Problem details |
Retyping the entire listing exactly is the task.

Given entries |

-*-*-

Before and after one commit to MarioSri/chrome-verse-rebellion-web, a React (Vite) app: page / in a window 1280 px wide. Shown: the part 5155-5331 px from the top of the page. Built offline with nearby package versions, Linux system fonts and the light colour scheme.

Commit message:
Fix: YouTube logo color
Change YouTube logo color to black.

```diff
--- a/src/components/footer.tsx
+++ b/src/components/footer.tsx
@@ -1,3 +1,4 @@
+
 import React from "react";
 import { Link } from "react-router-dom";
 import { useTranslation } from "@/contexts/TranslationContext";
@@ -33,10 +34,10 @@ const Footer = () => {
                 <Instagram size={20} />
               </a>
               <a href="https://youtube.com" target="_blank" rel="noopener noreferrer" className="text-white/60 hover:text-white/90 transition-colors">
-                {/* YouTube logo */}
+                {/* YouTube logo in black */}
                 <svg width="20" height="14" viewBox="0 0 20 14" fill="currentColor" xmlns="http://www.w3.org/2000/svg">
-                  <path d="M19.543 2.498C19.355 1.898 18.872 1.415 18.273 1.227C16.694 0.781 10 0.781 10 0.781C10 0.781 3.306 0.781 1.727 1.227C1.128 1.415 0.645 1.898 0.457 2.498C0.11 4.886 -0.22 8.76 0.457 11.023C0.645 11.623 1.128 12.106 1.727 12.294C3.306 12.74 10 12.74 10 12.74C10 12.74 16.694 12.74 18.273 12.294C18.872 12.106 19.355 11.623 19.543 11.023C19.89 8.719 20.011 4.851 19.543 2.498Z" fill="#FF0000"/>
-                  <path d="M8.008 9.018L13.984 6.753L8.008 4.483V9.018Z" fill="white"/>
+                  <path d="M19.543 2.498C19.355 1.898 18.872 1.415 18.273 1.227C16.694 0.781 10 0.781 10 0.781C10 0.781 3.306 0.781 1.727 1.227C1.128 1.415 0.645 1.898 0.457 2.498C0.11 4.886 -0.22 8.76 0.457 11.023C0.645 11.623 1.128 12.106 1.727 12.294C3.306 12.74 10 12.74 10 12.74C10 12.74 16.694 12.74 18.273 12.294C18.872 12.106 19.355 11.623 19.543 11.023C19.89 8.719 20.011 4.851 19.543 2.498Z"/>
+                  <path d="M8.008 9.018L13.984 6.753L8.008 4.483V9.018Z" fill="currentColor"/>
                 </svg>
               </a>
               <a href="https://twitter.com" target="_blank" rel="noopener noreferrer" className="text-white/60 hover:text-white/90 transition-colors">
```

-*-*-

Exercise solution |
Before and after one commit to MarioSri/chrome-verse-rebellion-web, a React (Vite) app: page / in a window 1280 px wide. Shown: the part 5155-5331 px from the top of the page. Built offline with nearby package versions, Linux system fonts and the light colour scheme.

Commit message:
Fix: YouTube logo color
Change YouTube logo color to black.

```diff
--- a/src/components/footer.tsx
+++ b/src/components/footer.tsx
@@ -1,3 +1,4 @@
+
 import React from "react";
 import { Link } from "react-router-dom";
 import { useTranslation } from "@/contexts/TranslationContext";
@@ -33,10 +34,10 @@ const Footer = () => {
                 <Instagram size={20} />
               </a>
               <a href="https://youtube.com" target="_blank" rel="noopener noreferrer" className="text-white/60 hover:text-white/90 transition-colors">
-                {/* YouTube logo */}
+                {/* YouTube logo in black */}
                 <svg width="20" height="14" viewBox="0 0 20 14" fill="currentColor" xmlns="http://www.w3.org/2000/svg">
-                  <path d="M19.543 2.498C19.355 1.898 18.872 1.415 18.273 1.227C16.694 0.781 10 0.781 10 0.781C10 0.781 3.306 0.781 1.727 1.227C1.128 1.415 0.645 1.898 0.457 2.498C0.11 4.886 -0.22 8.76 0.457 11.023C0.645 11.623 1.128 12.106 1.727 12.294C3.306 12.74 10 12.74 10 12.74C10 12.74 16.694 12.74 18.273 12.294C18.872 12.106 19.355 11.623 19.543 11.023C19.89 8.719 20.011 4.851 19.543 2.498Z" fill="#FF0000"/>
-                  <path d="M8.008 9.018L13.984 6.753L8.008 4.483V9.018Z" fill="white"/>
+                  <path d="M19.543 2.498C19.355 1.898 18.872 1.415 18.273 1.227C16.694 0.781 10 0.781 10 0.781C10 0.781 3.306 0.781 1.727 1.227C1.128 1.415 0.645 1.898 0.457 2.498C0.11 4.886 -0.22 8.76 0.457 11.023C0.645 11.623 1.128 12.106 1.727 12.294C3.306 12.74 10 12.74 10 12.74C10 12.74 16.694 12.74 18.273 12.294C18.872 12.106 19.355 11.623 19.543 11.023C19.89 8.719 20.011 4.851 19.543 2.498Z"/>
+                  <path d="M8.008 9.018L13.984 6.753L8.008 4.483V9.018Z" fill="currentColor"/>
                 </svg>
               </a>
               <a href="https://twitter.com" target="_blank" rel="noopener noreferrer" className="text-white/60 hover:text-white/90 transition-colors">
```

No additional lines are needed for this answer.